Assigned task:
Look through the data below and, wherever a line carries the word "navbarColor", please copy that line.

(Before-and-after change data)
● ● ● ●

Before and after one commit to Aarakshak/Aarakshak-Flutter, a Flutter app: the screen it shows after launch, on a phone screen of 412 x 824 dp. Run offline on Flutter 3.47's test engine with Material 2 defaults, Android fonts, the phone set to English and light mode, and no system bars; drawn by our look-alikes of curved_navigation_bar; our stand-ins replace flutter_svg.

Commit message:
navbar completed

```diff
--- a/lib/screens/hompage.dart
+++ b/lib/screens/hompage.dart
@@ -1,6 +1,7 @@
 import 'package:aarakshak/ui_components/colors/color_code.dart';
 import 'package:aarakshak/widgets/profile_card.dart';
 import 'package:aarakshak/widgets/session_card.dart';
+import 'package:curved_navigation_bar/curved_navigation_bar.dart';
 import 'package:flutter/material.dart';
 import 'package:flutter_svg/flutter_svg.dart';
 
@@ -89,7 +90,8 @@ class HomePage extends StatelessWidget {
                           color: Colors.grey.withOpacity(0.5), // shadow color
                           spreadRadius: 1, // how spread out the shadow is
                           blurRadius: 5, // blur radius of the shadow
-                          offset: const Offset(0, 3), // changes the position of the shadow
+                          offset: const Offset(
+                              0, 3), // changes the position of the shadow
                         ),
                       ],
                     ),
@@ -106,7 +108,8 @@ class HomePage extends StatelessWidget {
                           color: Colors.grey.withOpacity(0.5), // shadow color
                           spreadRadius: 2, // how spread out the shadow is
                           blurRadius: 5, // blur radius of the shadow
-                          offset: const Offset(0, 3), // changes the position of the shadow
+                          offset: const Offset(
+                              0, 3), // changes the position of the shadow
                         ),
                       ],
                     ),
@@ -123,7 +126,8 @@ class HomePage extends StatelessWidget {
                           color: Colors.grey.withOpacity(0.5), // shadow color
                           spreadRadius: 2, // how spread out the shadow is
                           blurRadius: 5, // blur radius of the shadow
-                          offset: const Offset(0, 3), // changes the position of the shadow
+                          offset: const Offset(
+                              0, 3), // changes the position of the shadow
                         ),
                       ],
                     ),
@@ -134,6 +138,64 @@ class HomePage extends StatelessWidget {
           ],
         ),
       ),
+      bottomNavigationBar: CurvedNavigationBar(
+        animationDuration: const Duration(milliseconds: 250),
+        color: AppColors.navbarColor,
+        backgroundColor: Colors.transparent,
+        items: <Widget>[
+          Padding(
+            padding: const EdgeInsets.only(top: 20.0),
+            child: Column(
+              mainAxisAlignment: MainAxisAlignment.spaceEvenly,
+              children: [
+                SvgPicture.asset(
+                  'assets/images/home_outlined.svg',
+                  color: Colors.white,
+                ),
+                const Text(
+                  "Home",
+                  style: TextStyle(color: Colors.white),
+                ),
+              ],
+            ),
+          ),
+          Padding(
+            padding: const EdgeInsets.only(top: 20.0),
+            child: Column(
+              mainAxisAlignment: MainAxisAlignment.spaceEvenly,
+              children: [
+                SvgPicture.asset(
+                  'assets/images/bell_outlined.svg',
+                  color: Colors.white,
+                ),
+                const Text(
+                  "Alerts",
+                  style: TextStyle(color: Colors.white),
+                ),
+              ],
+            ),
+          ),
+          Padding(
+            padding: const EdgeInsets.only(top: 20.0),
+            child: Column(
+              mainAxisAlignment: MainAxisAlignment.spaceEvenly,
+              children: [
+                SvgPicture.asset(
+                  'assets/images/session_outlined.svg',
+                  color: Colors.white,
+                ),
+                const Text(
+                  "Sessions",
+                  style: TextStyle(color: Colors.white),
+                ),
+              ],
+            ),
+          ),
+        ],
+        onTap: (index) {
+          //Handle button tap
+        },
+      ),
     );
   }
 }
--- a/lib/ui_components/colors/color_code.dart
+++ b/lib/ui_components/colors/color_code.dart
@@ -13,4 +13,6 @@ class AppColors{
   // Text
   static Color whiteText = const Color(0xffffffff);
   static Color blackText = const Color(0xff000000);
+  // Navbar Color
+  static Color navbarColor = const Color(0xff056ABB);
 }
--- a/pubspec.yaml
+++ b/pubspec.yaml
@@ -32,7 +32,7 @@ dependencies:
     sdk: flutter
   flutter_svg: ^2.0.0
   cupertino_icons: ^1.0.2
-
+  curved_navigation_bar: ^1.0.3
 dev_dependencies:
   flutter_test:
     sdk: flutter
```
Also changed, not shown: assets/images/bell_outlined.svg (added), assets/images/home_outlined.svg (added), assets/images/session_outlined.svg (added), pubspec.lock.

● ● ● ●

Exercise result:
+        color: AppColors.navbarColor,
+  static Color navbarColor = const Color(0xff056ABB);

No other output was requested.